# Exercise:
Find every line in the data that contains the word "preview". Return each of those lines.

***** Record extracts

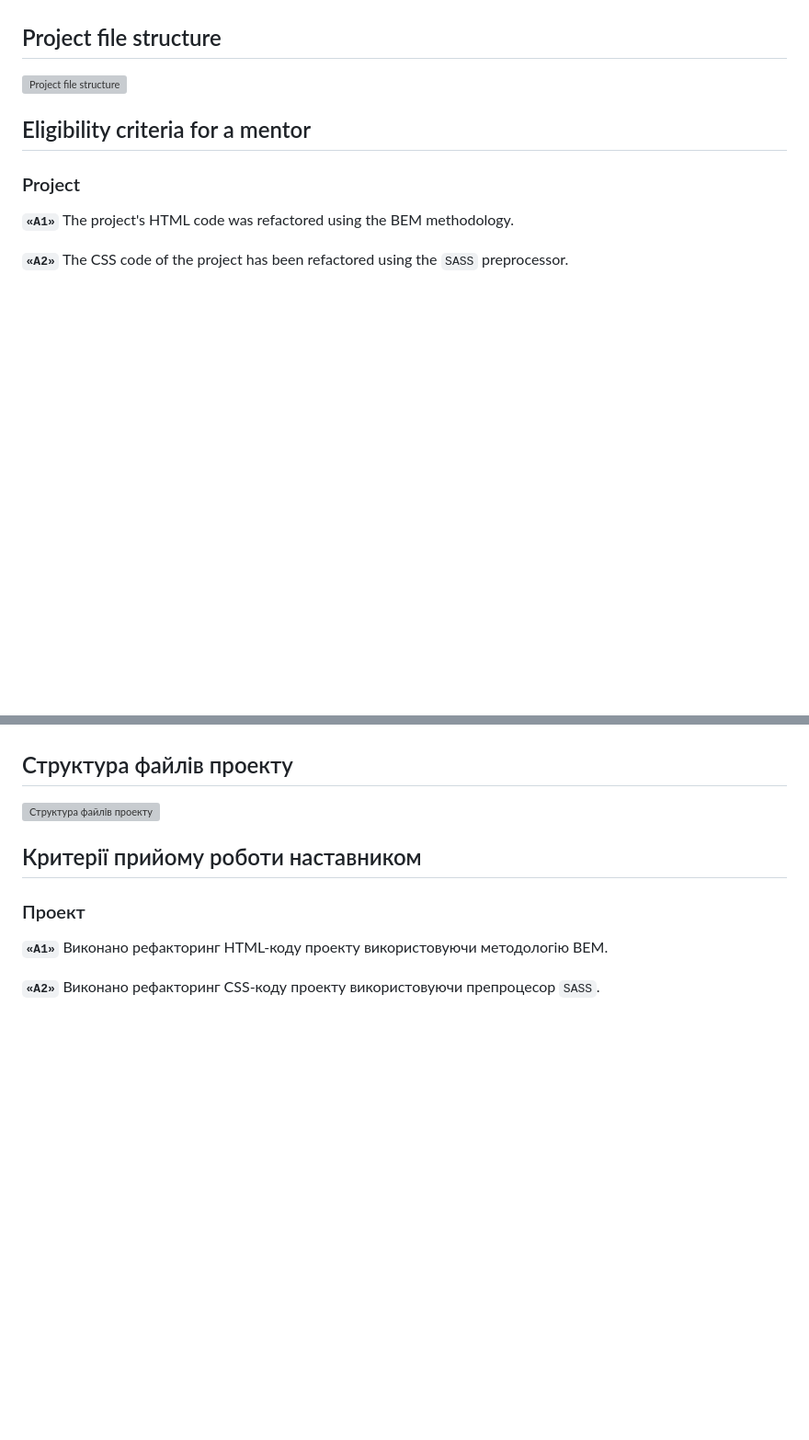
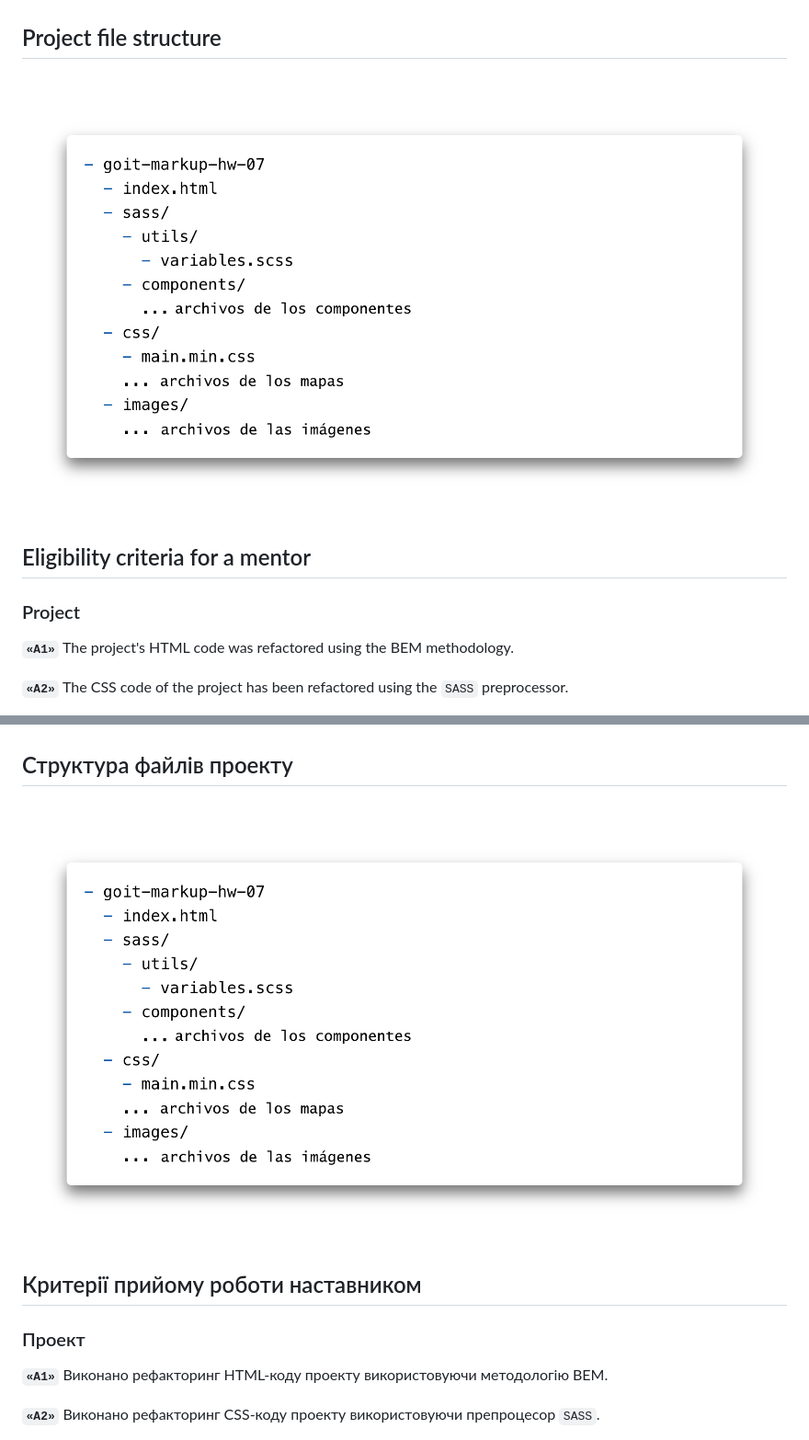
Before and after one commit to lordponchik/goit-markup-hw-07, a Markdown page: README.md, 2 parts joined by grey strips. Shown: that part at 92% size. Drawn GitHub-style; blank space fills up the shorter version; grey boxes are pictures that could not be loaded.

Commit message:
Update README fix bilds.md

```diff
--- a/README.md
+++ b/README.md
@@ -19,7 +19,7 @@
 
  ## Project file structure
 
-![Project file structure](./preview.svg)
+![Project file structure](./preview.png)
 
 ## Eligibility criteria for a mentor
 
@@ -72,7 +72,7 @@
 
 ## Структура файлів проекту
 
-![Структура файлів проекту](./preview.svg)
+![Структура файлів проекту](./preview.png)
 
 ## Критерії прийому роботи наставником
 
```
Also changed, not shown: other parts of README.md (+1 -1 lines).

**********

# Response area:
-![Project file structure](./preview.svg)
+![Project file structure](./preview.png)
-![Структура файлів проекту](./preview.svg)
+![Структура файлів проекту](./preview.png)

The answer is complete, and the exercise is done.